→ TASK OBJECTIVE
Find and return every line of the data that contains the word "login".

→ SUPPLIED RECORDS
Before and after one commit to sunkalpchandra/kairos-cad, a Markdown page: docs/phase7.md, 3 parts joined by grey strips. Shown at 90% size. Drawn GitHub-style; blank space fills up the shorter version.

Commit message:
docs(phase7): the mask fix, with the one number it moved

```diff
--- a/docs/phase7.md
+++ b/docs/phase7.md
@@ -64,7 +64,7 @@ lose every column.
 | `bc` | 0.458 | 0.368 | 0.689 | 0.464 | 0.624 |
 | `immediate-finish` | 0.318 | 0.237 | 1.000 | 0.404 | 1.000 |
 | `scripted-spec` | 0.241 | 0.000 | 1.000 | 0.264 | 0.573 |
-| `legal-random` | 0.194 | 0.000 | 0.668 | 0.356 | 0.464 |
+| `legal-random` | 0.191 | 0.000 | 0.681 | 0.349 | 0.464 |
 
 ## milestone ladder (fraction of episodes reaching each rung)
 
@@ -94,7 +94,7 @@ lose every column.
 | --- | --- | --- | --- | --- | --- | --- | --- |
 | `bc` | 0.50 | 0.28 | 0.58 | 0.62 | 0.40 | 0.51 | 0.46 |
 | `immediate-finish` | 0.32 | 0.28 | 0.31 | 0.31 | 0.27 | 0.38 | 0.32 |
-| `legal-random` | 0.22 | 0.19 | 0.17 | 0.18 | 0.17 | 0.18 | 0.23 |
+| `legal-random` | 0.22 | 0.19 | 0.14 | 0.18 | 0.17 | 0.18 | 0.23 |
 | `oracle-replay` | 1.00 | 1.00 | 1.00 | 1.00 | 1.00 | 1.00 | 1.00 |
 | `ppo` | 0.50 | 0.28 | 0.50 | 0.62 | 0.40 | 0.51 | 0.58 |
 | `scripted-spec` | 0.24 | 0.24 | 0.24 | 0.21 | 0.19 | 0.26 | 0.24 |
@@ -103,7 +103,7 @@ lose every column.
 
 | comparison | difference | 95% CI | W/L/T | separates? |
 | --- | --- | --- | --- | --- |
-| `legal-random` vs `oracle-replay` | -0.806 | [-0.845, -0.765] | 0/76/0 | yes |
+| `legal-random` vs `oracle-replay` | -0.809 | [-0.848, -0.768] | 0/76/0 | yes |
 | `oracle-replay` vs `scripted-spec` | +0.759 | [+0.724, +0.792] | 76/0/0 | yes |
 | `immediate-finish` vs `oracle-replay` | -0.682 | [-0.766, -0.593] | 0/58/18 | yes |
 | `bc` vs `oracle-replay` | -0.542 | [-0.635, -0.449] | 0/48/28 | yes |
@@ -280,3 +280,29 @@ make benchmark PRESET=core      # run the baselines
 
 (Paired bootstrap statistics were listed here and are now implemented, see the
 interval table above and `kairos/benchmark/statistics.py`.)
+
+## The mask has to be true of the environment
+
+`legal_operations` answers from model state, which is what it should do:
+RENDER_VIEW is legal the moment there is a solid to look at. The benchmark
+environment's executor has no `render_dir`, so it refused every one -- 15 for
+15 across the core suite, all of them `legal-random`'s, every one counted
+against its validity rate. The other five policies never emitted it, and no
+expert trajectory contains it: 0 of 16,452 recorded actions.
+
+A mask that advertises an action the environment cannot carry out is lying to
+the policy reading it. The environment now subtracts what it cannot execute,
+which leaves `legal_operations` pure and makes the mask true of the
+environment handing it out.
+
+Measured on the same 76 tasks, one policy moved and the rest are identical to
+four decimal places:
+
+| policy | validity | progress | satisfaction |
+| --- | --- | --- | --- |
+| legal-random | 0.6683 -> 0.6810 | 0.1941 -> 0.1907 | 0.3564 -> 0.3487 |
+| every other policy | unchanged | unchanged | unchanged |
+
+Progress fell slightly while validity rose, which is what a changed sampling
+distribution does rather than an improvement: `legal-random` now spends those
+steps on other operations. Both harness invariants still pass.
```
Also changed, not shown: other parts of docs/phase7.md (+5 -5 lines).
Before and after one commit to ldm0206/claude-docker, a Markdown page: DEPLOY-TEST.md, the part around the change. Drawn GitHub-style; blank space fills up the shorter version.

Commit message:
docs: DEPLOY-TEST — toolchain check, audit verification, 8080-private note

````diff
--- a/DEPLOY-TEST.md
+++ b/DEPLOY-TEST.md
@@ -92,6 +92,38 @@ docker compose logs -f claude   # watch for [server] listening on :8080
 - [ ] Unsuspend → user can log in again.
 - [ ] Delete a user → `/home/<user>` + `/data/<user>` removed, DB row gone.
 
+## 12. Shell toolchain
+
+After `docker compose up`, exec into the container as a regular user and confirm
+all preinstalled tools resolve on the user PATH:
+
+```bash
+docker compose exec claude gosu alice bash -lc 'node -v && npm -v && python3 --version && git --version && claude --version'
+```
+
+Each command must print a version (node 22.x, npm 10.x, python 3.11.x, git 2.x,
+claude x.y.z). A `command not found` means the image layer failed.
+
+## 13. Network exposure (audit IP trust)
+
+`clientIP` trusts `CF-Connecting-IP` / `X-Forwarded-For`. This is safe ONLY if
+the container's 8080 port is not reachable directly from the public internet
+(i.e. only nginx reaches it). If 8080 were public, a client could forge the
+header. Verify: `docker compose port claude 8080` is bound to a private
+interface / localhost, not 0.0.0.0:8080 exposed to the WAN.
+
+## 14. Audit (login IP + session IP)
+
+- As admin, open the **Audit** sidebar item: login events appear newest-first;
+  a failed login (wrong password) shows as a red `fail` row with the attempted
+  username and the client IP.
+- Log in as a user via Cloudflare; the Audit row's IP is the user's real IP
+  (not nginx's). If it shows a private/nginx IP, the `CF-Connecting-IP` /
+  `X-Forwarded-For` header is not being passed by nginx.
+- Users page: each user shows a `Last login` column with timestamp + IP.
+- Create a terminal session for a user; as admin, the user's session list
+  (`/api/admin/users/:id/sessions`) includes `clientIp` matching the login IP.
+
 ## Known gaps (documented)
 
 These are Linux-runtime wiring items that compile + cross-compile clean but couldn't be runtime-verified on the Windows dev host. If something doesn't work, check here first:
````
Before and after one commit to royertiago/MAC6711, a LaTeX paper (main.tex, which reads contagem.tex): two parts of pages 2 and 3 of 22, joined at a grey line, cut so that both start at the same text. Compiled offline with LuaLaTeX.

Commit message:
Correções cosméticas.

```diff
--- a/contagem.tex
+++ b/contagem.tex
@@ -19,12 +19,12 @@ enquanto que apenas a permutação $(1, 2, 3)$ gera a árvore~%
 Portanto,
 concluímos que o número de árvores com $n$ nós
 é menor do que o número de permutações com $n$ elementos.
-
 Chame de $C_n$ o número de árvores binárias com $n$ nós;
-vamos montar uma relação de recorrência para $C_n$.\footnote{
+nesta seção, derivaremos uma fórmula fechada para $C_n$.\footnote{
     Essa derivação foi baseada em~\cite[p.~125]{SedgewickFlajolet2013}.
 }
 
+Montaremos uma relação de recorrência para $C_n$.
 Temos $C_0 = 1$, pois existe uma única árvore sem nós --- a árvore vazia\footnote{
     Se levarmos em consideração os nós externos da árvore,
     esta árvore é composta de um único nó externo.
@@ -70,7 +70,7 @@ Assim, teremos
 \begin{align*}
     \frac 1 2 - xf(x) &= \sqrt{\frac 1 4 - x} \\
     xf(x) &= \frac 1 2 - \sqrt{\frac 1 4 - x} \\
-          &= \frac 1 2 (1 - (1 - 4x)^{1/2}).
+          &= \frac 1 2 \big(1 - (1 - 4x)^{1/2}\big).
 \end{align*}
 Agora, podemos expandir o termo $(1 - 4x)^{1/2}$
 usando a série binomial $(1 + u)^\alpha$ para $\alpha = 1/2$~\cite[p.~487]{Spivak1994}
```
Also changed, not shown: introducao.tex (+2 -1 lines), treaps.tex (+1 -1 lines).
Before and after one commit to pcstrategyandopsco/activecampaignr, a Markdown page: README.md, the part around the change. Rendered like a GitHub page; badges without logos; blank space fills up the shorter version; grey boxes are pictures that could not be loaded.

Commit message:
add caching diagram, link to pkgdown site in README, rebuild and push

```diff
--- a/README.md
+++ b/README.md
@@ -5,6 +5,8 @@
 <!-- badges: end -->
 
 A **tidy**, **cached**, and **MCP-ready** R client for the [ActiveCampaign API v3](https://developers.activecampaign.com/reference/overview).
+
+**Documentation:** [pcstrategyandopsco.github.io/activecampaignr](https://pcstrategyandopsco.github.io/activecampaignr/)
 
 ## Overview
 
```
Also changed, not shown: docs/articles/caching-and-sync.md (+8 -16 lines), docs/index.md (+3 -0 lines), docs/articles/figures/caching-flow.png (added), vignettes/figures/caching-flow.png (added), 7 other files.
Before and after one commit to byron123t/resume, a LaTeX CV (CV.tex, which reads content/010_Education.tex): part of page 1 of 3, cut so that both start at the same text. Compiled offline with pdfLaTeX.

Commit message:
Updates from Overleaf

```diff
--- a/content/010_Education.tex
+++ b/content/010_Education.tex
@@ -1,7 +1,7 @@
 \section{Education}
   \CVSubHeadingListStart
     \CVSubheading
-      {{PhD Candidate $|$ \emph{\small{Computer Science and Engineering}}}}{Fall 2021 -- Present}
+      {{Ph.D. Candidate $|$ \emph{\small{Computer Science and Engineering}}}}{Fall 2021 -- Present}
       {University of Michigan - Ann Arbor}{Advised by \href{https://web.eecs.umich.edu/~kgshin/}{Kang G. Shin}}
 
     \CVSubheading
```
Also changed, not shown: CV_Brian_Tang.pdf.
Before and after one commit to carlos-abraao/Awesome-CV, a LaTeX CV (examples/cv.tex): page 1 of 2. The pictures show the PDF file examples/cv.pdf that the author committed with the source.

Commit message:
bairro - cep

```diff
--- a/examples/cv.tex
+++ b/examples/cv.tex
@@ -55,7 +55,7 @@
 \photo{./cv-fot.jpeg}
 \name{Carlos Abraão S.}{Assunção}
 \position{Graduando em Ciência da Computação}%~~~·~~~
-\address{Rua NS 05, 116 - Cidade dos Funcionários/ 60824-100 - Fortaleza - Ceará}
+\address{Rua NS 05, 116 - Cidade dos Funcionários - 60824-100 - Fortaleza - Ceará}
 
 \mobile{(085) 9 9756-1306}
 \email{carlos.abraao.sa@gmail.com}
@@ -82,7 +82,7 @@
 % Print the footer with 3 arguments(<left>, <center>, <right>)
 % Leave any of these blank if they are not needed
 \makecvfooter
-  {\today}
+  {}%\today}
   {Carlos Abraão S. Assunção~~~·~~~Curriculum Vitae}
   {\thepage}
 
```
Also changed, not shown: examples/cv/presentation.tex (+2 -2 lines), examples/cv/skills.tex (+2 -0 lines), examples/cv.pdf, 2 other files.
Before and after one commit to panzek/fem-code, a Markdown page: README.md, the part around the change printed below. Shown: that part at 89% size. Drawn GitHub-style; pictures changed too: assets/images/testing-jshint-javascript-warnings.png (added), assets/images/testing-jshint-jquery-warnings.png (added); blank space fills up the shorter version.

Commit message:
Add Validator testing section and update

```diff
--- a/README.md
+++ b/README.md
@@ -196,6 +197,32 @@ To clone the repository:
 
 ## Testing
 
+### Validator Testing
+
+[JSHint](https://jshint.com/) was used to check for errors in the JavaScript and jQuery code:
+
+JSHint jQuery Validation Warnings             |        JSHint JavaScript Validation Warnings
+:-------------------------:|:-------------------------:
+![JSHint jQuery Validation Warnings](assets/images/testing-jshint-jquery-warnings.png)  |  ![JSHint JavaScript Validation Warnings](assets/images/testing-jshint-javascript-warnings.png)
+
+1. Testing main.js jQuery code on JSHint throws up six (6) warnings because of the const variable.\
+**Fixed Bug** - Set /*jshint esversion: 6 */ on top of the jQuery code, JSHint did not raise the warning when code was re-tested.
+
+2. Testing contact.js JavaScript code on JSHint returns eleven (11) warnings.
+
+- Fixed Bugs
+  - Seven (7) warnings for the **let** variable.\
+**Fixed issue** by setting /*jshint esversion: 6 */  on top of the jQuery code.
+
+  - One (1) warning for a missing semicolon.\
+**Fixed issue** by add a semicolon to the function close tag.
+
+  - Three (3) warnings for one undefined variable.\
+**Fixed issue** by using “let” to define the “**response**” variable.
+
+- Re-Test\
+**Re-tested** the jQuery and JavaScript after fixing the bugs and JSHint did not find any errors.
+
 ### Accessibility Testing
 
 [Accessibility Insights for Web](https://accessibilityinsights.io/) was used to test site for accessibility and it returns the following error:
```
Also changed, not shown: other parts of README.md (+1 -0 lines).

→ RESPONSE BELOW
+## 14. Audit (login IP + session IP)
+- As admin, open the **Audit** sidebar item: login events appear newest-first;
+  a failed login (wrong password) shows as a red `fail` row with the attempted
+- Users page: each user shows a `Last login` column with timestamp + IP.
+  (`/api/admin/users/:id/sessions`) includes `clientIp` matching the login IP.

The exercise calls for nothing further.